This large pool of water demonstrates how much water these mega-farms have access to.
‘Everyone Needs Water’ ‘Do you take care of it?’ Painted by the ANA on the walls of a town bordering a mega-farm. The message targets individuals, ignoring the use of large companies.

Better enforcement of existing regulations and the creation of new ones can help to decrease the amount of water depletion in the region as currently there is little to stop large companies, who already consume 78% of the groundwater from pumping as much water as they like from the aquifers. The conservation of water is especially important as the towns surrounding these large agricultural businesses also depend on the groundwater which in some cases only flows through the taps once every 10 days [1]. I have often noticed an indistinguishable buzz in the rural towns when water is flowing: many people are outside collecting buckets of water from taps, doing laundry outside their houses or watering small gardens in the normally quiet towns. With inconsistent access to water it is easy to see that these towns are likely to become defensive about protecting what little water they have from the nearby mega-farms. There has already been conflict between some of these towns and mega-farms such as the feud between Ocucaje and Agrícola La Venta, who in 2015 attempted to expand its pipelines by tapping into the town’s wells. Angered that this development would exploit the town’s water the residents of Ocucaje attempted to block the construction crew from installing the pipeline. As I looked into the current status of the feud I found that Ocucaje was still in conflict with La Venta as of 2018 as water has become less available to the community and more accessible to the mega-farm [6].

I have asked the people who grew up in the Ica region on their thoughts surrounding the increase of agricultural activity in the region.
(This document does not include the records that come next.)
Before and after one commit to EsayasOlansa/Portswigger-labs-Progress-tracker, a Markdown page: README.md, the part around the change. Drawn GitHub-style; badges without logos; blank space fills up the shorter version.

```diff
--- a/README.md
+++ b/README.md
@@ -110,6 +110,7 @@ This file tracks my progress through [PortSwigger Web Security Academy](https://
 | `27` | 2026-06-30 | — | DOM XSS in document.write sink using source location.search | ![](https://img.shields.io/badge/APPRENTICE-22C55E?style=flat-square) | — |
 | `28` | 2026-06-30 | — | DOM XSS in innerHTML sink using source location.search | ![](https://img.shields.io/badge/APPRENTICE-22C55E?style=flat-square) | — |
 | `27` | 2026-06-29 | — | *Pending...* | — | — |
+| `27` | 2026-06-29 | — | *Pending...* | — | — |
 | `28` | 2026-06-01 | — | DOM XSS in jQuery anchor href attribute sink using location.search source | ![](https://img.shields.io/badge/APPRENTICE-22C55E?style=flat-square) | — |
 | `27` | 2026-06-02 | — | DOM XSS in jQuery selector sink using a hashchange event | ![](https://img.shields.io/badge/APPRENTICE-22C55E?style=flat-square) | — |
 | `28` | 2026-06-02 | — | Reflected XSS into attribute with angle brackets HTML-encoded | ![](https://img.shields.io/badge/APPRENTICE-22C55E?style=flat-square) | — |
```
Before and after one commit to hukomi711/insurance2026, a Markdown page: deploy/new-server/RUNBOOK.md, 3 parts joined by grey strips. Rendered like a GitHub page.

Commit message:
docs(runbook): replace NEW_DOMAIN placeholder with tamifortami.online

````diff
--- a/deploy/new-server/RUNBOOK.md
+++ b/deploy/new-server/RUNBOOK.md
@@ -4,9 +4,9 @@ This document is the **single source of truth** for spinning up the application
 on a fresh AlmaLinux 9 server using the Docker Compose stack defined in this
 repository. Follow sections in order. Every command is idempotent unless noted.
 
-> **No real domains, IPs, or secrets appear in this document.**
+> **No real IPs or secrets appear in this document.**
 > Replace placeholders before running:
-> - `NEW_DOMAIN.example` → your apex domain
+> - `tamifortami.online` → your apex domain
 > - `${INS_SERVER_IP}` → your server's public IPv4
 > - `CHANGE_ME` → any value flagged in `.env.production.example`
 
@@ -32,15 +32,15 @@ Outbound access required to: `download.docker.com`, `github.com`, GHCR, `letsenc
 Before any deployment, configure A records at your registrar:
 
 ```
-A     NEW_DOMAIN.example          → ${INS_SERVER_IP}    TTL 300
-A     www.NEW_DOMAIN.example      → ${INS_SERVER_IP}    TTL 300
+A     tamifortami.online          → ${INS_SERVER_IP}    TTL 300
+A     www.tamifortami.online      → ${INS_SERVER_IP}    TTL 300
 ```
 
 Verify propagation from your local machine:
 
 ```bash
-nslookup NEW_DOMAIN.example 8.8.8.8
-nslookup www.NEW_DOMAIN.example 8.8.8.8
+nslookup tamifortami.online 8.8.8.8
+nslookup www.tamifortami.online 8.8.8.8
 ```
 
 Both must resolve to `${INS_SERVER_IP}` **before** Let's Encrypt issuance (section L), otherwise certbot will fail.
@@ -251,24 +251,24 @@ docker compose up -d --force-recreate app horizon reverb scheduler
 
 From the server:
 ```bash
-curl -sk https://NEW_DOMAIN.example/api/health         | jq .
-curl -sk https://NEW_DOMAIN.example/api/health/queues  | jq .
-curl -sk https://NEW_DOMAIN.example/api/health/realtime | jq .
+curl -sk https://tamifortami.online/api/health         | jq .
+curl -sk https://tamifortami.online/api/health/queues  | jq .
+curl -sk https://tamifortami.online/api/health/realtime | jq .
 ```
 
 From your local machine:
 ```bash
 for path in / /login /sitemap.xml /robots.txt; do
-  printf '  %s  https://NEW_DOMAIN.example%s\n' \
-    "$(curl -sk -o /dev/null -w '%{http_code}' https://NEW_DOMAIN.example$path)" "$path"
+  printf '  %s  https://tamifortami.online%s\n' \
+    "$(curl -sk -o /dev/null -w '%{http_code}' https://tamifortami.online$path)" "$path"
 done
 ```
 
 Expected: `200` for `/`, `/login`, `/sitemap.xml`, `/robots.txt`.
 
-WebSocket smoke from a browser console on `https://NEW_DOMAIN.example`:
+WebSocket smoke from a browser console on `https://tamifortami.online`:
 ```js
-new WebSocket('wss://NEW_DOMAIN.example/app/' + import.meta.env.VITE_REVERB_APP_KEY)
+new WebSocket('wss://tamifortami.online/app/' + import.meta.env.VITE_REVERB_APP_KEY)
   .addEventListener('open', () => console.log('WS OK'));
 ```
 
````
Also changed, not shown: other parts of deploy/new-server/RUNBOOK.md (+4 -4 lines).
They have agreed that it brings jobs and better economic stability to the people employed in the mega-farms however, they recognize that the poor management of water from the mega-farms and lack of regulation from the government is depleting the groundwater and endangering their livelihoods. As it stands, the water demand in Ica is far greater than its supply, if changes aren’t made the region will struggle to maintain the current level of agriculture exports and enough water available for its citizens. Currently Peru’s interests have put economic prosperity first but will it be worth it they run out of water?